An added bonus was that several of the kids from his class went to after-school care too. So he enjoyed getting to play with his new friends. If it weren’t for the fact that I had to see the Falcos’ house every day, then this would all be perfect. But seeing Dustin’s house continually reminded me of the rejection that Micah didn’t deserve from people whose blood he shared.
“Sienna . . . Roy?” a familiar voice said, breaking me out of my thoughts while I was sweeping up the hair from my last appointment. Lifting my head, I reminded myself that I was prepared for this. People were going to recognize me. Just because I had gone a week without being recognized (aside from Dewayne) didn’t mean it wasn’t going to happen eventually.
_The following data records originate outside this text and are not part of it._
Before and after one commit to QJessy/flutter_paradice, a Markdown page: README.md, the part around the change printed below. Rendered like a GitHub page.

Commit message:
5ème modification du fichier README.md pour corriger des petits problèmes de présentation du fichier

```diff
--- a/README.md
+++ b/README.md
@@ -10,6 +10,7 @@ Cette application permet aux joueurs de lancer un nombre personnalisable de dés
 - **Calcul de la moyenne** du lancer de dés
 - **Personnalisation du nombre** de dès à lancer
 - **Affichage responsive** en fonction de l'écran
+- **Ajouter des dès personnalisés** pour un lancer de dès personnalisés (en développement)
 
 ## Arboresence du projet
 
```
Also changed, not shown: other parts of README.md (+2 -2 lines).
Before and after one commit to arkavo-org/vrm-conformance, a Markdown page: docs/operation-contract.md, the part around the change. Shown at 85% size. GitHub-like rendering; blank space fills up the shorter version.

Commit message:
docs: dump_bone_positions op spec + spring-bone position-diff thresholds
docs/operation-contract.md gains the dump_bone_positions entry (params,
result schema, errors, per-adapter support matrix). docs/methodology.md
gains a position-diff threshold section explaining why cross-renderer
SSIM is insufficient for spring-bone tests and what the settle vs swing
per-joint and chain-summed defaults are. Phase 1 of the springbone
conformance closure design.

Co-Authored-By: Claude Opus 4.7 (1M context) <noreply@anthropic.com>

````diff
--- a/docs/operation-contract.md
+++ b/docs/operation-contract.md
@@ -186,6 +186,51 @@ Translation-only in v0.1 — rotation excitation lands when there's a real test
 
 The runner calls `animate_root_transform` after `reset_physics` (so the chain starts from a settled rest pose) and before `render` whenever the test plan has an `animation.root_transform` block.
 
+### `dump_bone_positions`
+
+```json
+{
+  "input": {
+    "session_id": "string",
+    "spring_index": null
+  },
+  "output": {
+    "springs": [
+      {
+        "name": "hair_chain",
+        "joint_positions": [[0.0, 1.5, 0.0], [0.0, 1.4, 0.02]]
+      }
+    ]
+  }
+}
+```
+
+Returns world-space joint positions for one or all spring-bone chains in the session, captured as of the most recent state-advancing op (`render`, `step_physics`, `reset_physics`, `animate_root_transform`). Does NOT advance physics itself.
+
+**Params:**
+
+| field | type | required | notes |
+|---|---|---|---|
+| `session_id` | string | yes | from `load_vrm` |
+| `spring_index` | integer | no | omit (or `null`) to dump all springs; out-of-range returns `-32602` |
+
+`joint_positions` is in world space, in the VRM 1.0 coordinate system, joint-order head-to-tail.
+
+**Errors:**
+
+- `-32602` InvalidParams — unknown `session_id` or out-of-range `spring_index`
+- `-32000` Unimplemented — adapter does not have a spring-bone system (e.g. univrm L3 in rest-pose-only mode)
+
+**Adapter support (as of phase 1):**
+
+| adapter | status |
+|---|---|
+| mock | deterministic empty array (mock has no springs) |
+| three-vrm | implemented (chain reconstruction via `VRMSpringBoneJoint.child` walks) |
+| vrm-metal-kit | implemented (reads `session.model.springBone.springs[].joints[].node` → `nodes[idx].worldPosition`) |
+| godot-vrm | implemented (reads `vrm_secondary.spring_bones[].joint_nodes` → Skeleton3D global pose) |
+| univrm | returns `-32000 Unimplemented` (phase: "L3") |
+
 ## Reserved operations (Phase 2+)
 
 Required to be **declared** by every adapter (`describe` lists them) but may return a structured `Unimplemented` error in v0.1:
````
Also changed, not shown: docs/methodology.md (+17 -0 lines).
Amanda Hardy smiled at me as she tucked her long, shiny blond hair behind her ear. Her eyes sparkled with actual pleasure to see me. But then, that was Amanda. She’d been a year behind me in school, but her older brother, Marcus, was a close friend of Dewayne’s and I had gotten to know her through him. She had always been pretty, but she was gorgeous now. I hadn’t seen her since she was fifteen. The diamond on her left hand caught the sunlight. Not surprising that she was engaged. I imagine the guys around here had beaten down her door—that is, if they’d been able to get past Marcus.
I leaned the broom against my work station and walked over to where she stood at the receptionist desk. “Hello, Amanda,” I said.
She pulled her designer purse up on her arm and kept beaming at me like I was the lost ark and she’d found me. In my head I ran through the wealthy guys around here who could have afforded to put a ring on her finger. She was sweet, but she was also a princess. Always had been.
“I didn’t know you were back in town. And you’re working here? I can’t believe it. You were just gone. . . .” She stopped, and the sadness in her eyes reminded me that she had been close enough to the Falcos through Marcus that she remembered how painful that had been.
“My mother retired and moved to Florida. She gave me the house. I thought it was time I came home,” I explained. I had no idea what my parents had told people. I knew they hadn’t told them the truth. At least, I assumed they hadn’t. I feared they may have told other people what I’d heard my mother tell Dewayne. I hoped not.
Her pretty frown deepened, and the pity in her eyes put out the earlier twinkle. “I heard about your dad. I’m sorry.”
I nodded. I wasn’t sure what else to say. My anger at him was still there. He’d taken my son’s family away from him. The love Micah deserved had been stolen from him because of my father.